Developed in support of the goals of the Education and Economic Development Act, S.C. TRAC can help students make better decisions about the courses they take. Students enrolled in a two-year institution can use the system to avoid taking too many credits that do not count toward the requirements for a specific bachelor's degree. Such students could also avoid taking too few of the right courses, which would result in the need to take additional general education courses that cost more at a four-year institution.
S.C. TRAC is already demonstrating its usefulness to students. Barbara Buckner, associate provost of Coastal Carolina University, provided one example of a student who was originally awarded a transfer credit to CCU for only three classes. A few days before S.C. TRAC was announced, the student persuaded the transfer officer that more of her coursework should be considered for transfer credit. Using the course descriptions and equivalencies provided on S.C. TRAC, the transfer officer decided to award credit for seven courses. Easy. Efficient. Up-to-date. On track.
S.C. TRAC also provides information to high school students who may be taking courses for college credit. These students can use the system to determine which dual enrollment and advanced placement courses will transfer to the college or university they plan to attend. Because information on the site is updated frequently, students have access to the most accurate and current information available.
Finally, adults with some college coursework but no degree can access the site to plan their degree completion by learning how prior coursework will transfer to degree programs at public institutions in the state. Given the fact that there are an estimated 544,000 such adults in the state, S.C. TRAC can provide these adult learners with access to an invaluable academic advising service. Free. 24/7. Online.
According to David K. Moldoff, founder and chief executive of AcademyOne, which developed S.C. TRAC, "states that develop a coordinated approach to college transfer and evaluation of prior coursework are going to be ahead of the game when it comes to work force and economic development. The investment will ultimately save money and provide improved service to citizens."
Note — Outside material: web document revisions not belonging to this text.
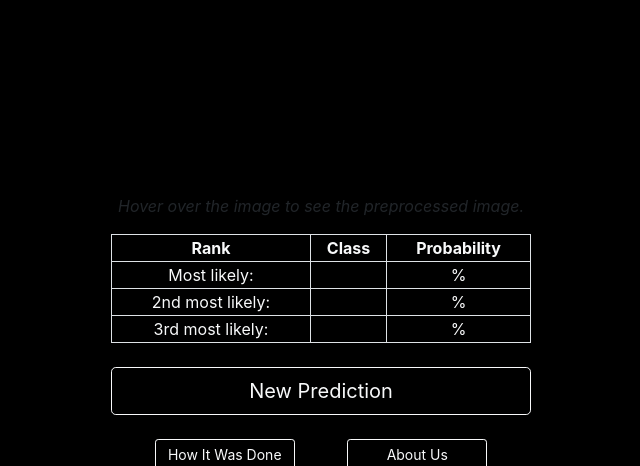
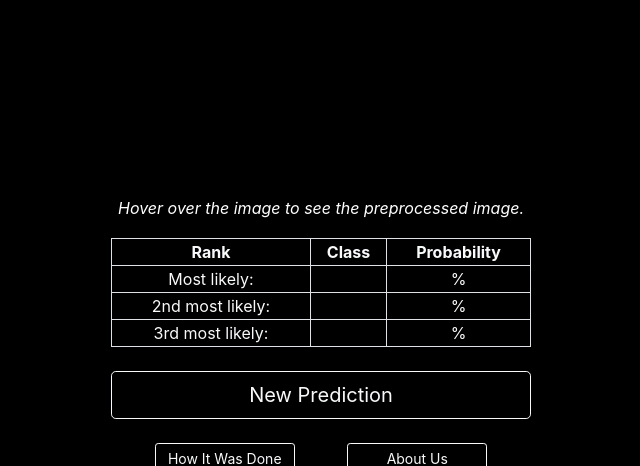
Before and after one commit to roxxuz/blue-ml-predict, a Flask app: template templates/predict.html in a window 1280 px wide. Shown: the part 231-697 px from the top of the page, without its empty margins (319-959 px from the left). Run offline with Flask 2, Linux system fonts and the light colour scheme; the template is opened without the code that fills it, so the values that code supplies are empty.

Commit message:
Made text below image white.

```diff
--- a/static/stylesheets/style.css
+++ b/static/stylesheets/style.css
@@ -37,8 +37,14 @@ img {
   right: 0;
 }
 
+#image-text{
+  color: white;
+  padding: 2px;
+}
+
 #predict-image{
   width: 300px;
+
 }
 
 #pred-img-div {
@@ -47,7 +53,7 @@ img {
   overflow: hidden;
   margin-left: auto;
   margin-right: auto;
-  display: block;
+  display: block
 }
 
 #predict-table{
```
Morrison is deputy director of the S.C. Commission on Higher Education. Zuker is Chairwoman and Chief Executive of The InterTech Group, member of the Education and Economic Development Act Coordinating Council, and chair of the Medical University of South Carolina Foundation Board.